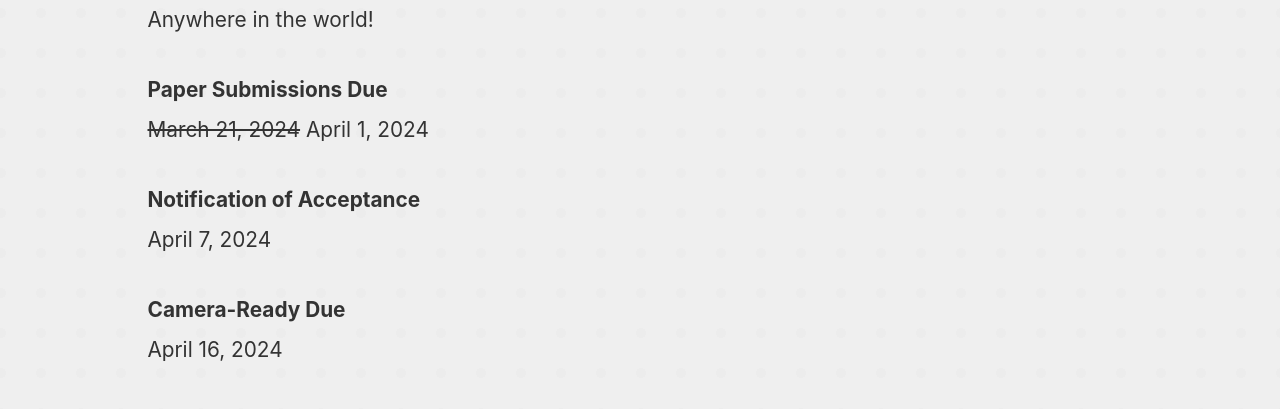
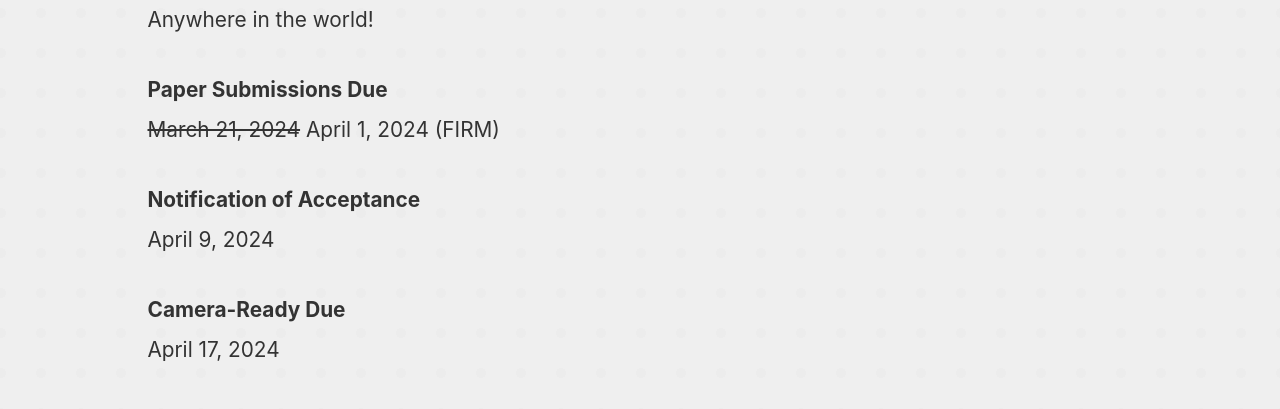
Before and after one commit to flec-workshop/2024, a React (Create React App) app: page /important-dates in a window 1280 px wide. Shown: the part 308-717 px from the top of the page. Built offline with nearby package versions, Linux system fonts and the light colour scheme.

Commit message:
extended deadline

```diff
--- a/src/pages/Dates.js
+++ b/src/pages/Dates.js
@@ -9,9 +9,9 @@ const Dates = () => {
                 <h1>Important Dates</h1>
                 <hr />
                 <p><strong>Timezone</strong><br/>Anywhere in the world!</p>
-                <p> <strong>Paper Submissions Due</strong><br/><del>March 21, 2024</del> April 1, 2024</p>
-                <p> <strong> Notification of Acceptance</strong><br/>April 7, 2024  </p>
-                <p> <strong>Camera-Ready Due</strong><br/>April 16, 2024</p>
+                <p> <strong>Paper Submissions Due</strong><br/><del>March 21, 2024</del> April 1, 2024 (FIRM)</p>
+                <p> <strong> Notification of Acceptance</strong><br/>April 9, 2024  </p>
+                <p> <strong>Camera-Ready Due</strong><br/>April 17, 2024</p>
                 <p> <strong>Workshop Days</strong><br/>June 3-4, 2024</p>
             </Content>
         </PageWrapper>
```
================
YOUR ASSIGNMENT =>
Please report how many lines of the material above contain the string "April", with no other words.

SOLUTION =>
6